Cleansed/Deadpool

A few months ago I saw, in the space of a week, Katie Mitchell’s production of Sarah Kane’s Cleansed and the blockbuster movie Deadpool. The juxtaposition got me thinking. Of these two events, the live one was essentially a fourth wall play (we’ll come back that vexed issue) which uses extreme violence in way that offers a (deliberately) highly problematised take on catharsis. The prerecorded one also challenges us (or thinks it does) with the way it shows violence but is obsessed – paradoxically, I suppose – with breaking the fourth wall.

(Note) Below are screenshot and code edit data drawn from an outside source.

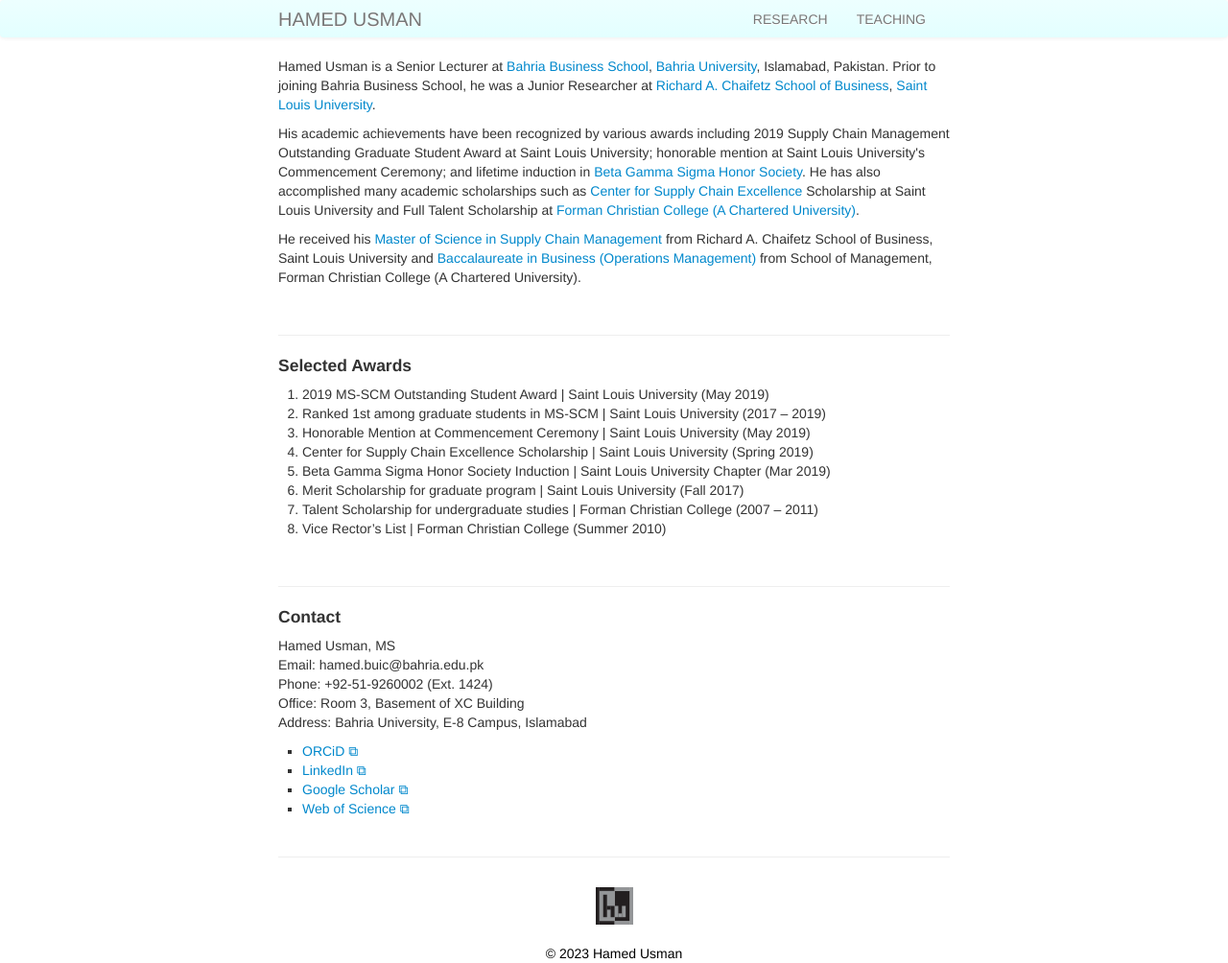
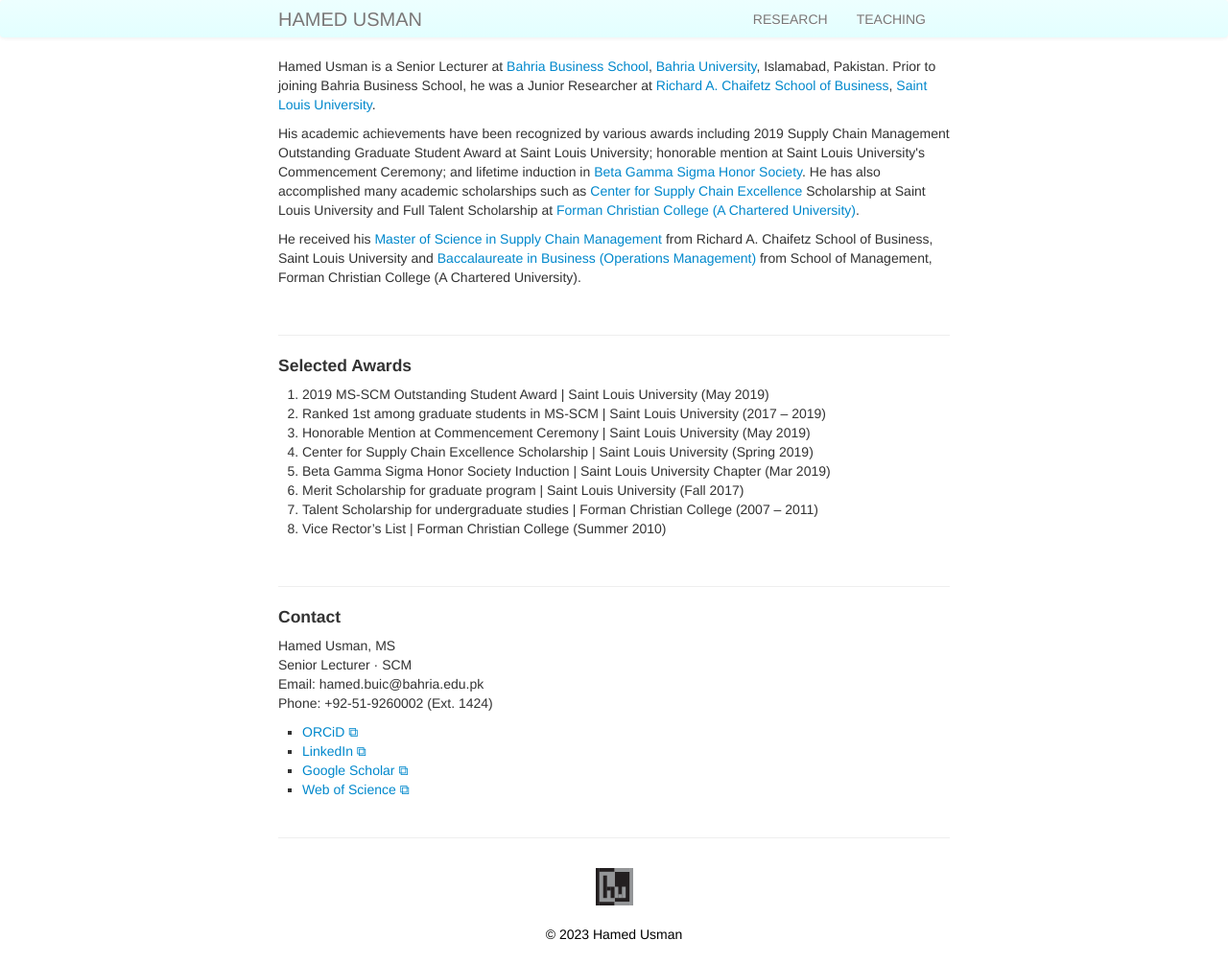
Before and after one commit to hamedusman/hamedusman.github.io, a Jekyll site: the page built from index.md, in a window 1280 px wide. Shown: the whole page at 96% size. Built offline with Jekyll 4.4.1, drawn with Linux system fonts in a browser that asks for light colours.

Commit message:
Update index.md

```diff
--- a/index.md
+++ b/index.md
@@ -32,10 +32,9 @@
 
 <h4>Contact</h4>
 Hamed Usman, MS <br/>
+Senior Lecturer · SCM <br/>
 Email: hamed.buic@bahria.edu.pk <br/>
 Phone: +92-51-9260002 (Ext. 1424) <br/>
-Office: Room 3, Basement of XC Building <br/>
-Address: Bahria University, E-8 Campus, Islamabad <br/>
 
 <ul>
   <li><a href="https://orcid.org/0000-0003-3755-9345" target="_blank" rel="noopener noreferrer">ORCiD &#x29c9;</a></li>
```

I have to get something off my chest, sorry. At one point in Deadpool, the eponymous hero addresses us directly, which leads into a story, in which he also addresses us directly. A fourth wall inside a fourth wall: that’s sixteen walls, he calculates. No it isn’t. Why would it be four squared? It’s clearly a concentric construction; four walls within four walls. Eight walls. Continue reading